- Problem to solve
From the entries below, copy every line holding the word "padding".

*** Provided information

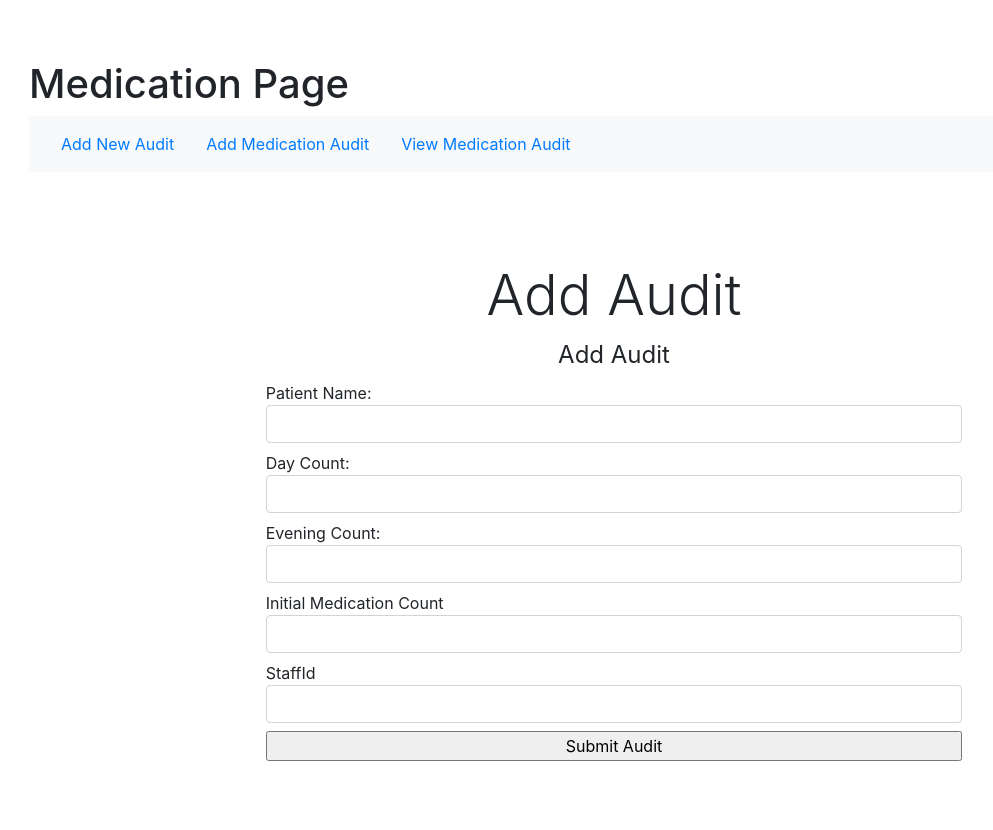
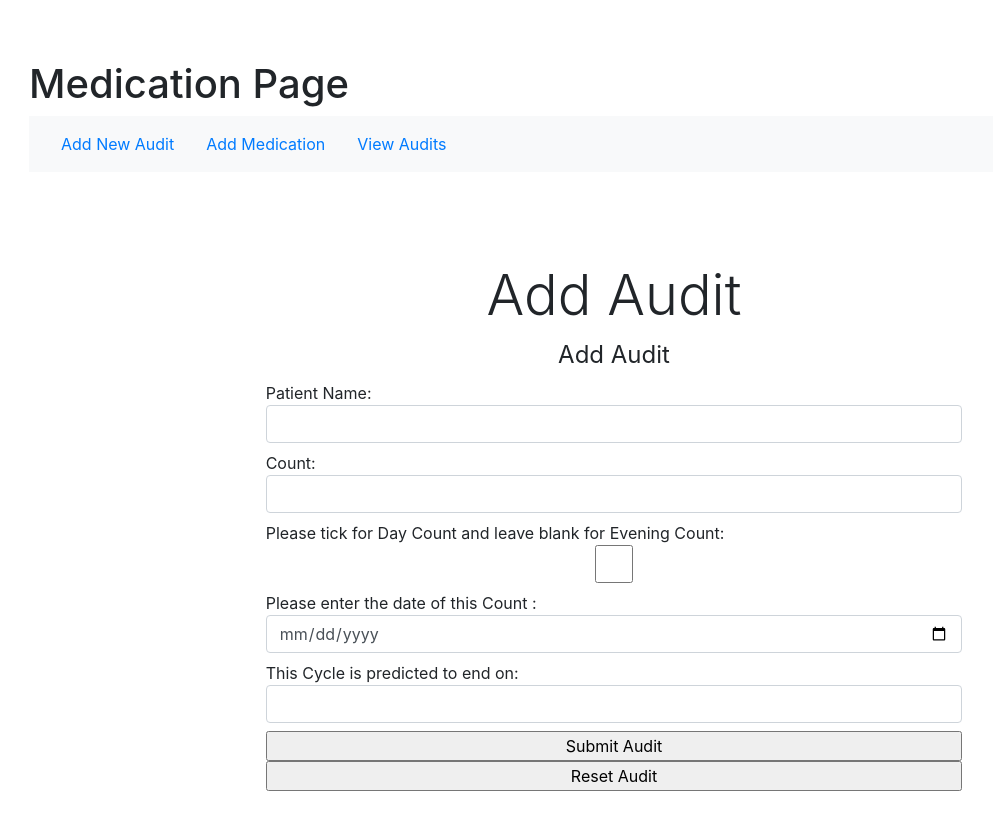
Before and after one commit to pmarshall111/CS2001Group3-FrontEnd, a React (Create React App) app: page /audit in a window 1280 px wide. Shown: the top 830 px of the page, without its empty margins (11-1004 px from the left). Built offline with nearby package versions, Linux system fonts and the light colour scheme.

Commit message:
changes with new updates
database updates included

Co-Authored-By: Syntyche Mumbaya <74577375+synmx@users.noreply.github.com>

```diff
--- a/src/App.js
+++ b/src/App.js
@@ -3,6 +3,7 @@ import {Link, Switch, Route, BrowserRouter as Router } from "react-router-dom";
 import ViewAudit from "./medication/viewAudit/ViewAudit";
 import AddMedication from "./medication/medication/AddMedication";
 import AddAudit from "./medication/audit/AddAudit";
+import View from "./medication/viewAudit/View";
 import './App.css';
 
 
@@ -14,13 +15,15 @@ class App extends Component {
           <h1 className="header">Medication Page</h1>
           <nav class="navbar navbar-expand-lg navbar-light bg-light">
               <Link to={'/audit'} className="nav-link">Add New Audit</Link>
-              <Link to={'/addMedication'} className="nav-link">Add Medication Audit</Link>
-              <Link to={'/viewAudit'} className="nav-link">View Medication Audit</Link>
+              <Link to={'/addMedication'} className="nav-link">Add Medication</Link>
+              <Link to={'/view'} className="nav-link">View Audits</Link>
+
           </nav>
           <Switch>
               <Route path='/viewAudit' component={ViewAudit} />
               <Route path='/addMedication' component={AddMedication} />
               <Route path='/audit' component={AddAudit} />
+              <Route path='/viewAudit' component={View} />
           </Switch>
         </div>
       </Router>
--- a/src/medication/audit/AddAudit.js
+++ b/src/medication/audit/AddAudit.js
@@ -2,21 +2,27 @@
 import React, { Component, useEffect, useState } from 'react'
 import 'bootstrap/dist/css/bootstrap.min.css';
 import ReactDOM from 'react-dom'
+
 
 class AddAudit extends React.Component {
   constructor(props) {
     super(props);
     this.state = {
       audits: [],
-      name: '',
-      dayCount: '',
-      eveningCount: '',
-      staffId: '',
-      initialMedicationCount: ''
+      isMorningCount: '',
+      countDoneOnDate: '',
+      cyclePredictedToEndOn: '',
+      count: ''
     };
 
     this.create = this.create.bind(this);
     this.handleChange = this.handleChange.bind(this);
+  }
+
+  createAudit = (auditCount) => {
+    this.setState(prevState => ({
+      audits: [prevState.isMorningCount, prevState.countDoneOnDate, prevState.cyclePredictedToEndOn, prevState.count]
+    }));
   }
 //   componentDidMount() {
 //     // get all entities - GET
@@ -46,11 +52,10 @@ class AddAudit extends React.Component {
     "accept": "application/json"
   },
   "body": JSON.stringify({
-    name: this.state.name,
-    dayCount: this.state.dayCount,
-    eveningCount: this.state.eveningCount,
-    initialMedicationCount: this.state.initialMedicationCount,
-    staffId: this.state.staffId
+    isMorningCount: this.state.isMorningCount,
+    countDoneOnDate: this.state.countDoneOnDate,
+    cyclePredictedToEndOn: this.state.cyclePredictedToEndOn,
+    count: this.state.count
   })
 })
 .then(response => response.json())
@@ -67,6 +72,13 @@ class AddAudit extends React.Component {
   handleChange(changeObject) {
     this.setState(changeObject)
   }
+
+  handleReset = () =>{
+    document.querySelectorAll('input');
+    this.setState({
+      audits:[{}]
+    });
+  };
 
   render() {
     return (
@@ -89,42 +101,43 @@ class AddAudit extends React.Component {
                     required
                     />
                 </label>
-                <label htmlFor="dayCount">
-                  Day Count:
+                <label htmlFor="count">
+                  Count:
                   <input
-                    name="dayCount"
-                    id="dayCount"
+                    name="count"
+                    id="count"
                     type="number"
                     className="form-control"
-                    value={this.state.dayCount}
-                    onChange={(e) => this.handleChange({ dayCount: e.target.value })}
+                    value={this.state.count}
+                    onChange={(e) => this.handleChange({ count: e.target.value })}
                     required
                     />
                 </label>
-                <label htmlFor="eveningCount">
-                  Evening Count:
+                <label htmlFor="isMorningCount">
+                  Please tick for Day Count and leave blank for Evening Count:
                   <input
-                    name="eveningCount"
-                    id="eveningCount"
-                    type="number"
+                    name="isMorningCount"
+                    id="isMorningCount"
+                    type="checkbox"
                     className="form-control"
-                    value={this.state.eveningCount}
-                    onChange={(e) => this.handleChange({ eveningCount: e.target.value })}
+                    value={this.state.isMorningCount}
+                    onChange={(e) => this.handleChange({ count: e.target.value })}
+                    required
                     />
                 </label>
-                <label htmlFor="initialMedicationCount">
-                  Initial Medication Count
+                <label htmlFor="countDoneOnDate">
+                  Please enter the date of this Count :
                   <input
-                    name="initialMedicationCount"
-                    id="initialMedicationCount"
-                    type="number"
+                    name="countDoneOnDate"
+                    id="countDoneOnDate"
+                    type="date"
                     className="form-control"
-                    value={this.state.initialMedicationCount}
-                    onChange={(e) => this.handleChange({ initialMedicationCount: e.target.value })}
+                    value={this.state.countDoneOnDate}
+                    onChange={(e) => this.handleChange({ countDoneOnDate: e.target.value })}
                     />
                 </label>
-                <label htmlFor="staffId">
-                  StaffId
+                <label htmlFor="cyclePredictedToEndOn">
+                  This Cycle is predicted to end on:
                   <input
                     name="staffId"
                     id="staffId"
@@ -135,13 +148,21 @@ class AddAudit extends React.Component {
                     />
                 </label>
                 <input type="submit" value="Submit Audit" onClick={(e) => this.create(e)}/>
+                <input type="reset" value="Reset Audit" />
               </form>
             </div>
           </div>
+
         </div>
+
     );
+
+
   }
 }
+
+
+
 // let domContainer = document.querySelector('#App');
 // ReactDOM.render(<AuditPreview />, domContainer);
 
--- a/src/medication/medication/AddMedication.css
+++ b/src/medication/medication/AddMedication.css
@@ -0,0 +1,15 @@
+.AddMedication{
+  text-align: center;
+}
+
+
+div {
+  padding-top: 30px;
+  padding-right: 30px;
+  padding-bottom: 300px;
+  padding-left: 20px;
+}
+
+form{
+  padding-top: 20px;
+}
--- a/src/medication/medication/AddMedication.js
+++ b/src/medication/medication/AddMedication.js
@@ -74,6 +74,7 @@ class AddMedication extends React.Component {
 
     render() {
         return (
+
             <Form>
 
                 <Form.Label>Medication Name</Form.Label>
--- /dev/null
+++ b/src/medication/viewAudit/View.js
@@ -0,0 +1,44 @@
+import React, { Component } from 'react';
+
+class View extends Component{
+  constructor(props){
+    super(props);
+
+    this.state ={
+      audits: [],
+    };
+  }
+
+    componentDidMount() {
+      // get all entities - GET
+      fetch("http://localhost:8080", {
+    "method": "GET",
+    "headers": {
+      'Content-Type': 'application/json',
+    }
+  })
+  .then(response => response.json())
+  .then(response => {
+    this.setState({
+      audits: response
+    })
+  })
+  .catch(err => { console.log(err);
+  });
+
+    }
+
+  render(){
+    return(
+      <div className="container">
+        <div className="row justify-content-center">
+          <div className="col-md-8">
+            <h1 className="display-4 text-center">Add Audit</h1>
+          </div>
+        </div>
+      </div>
+    );
+  }
+}
+
+export default View;
```
Also changed, not shown: 2 other files (tests, documents, lock files or other folders).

******

- Response
+  padding-top: 30px;
+  padding-right: 30px;
+  padding-bottom: 300px;
+  padding-left: 20px;
+  padding-top: 20px;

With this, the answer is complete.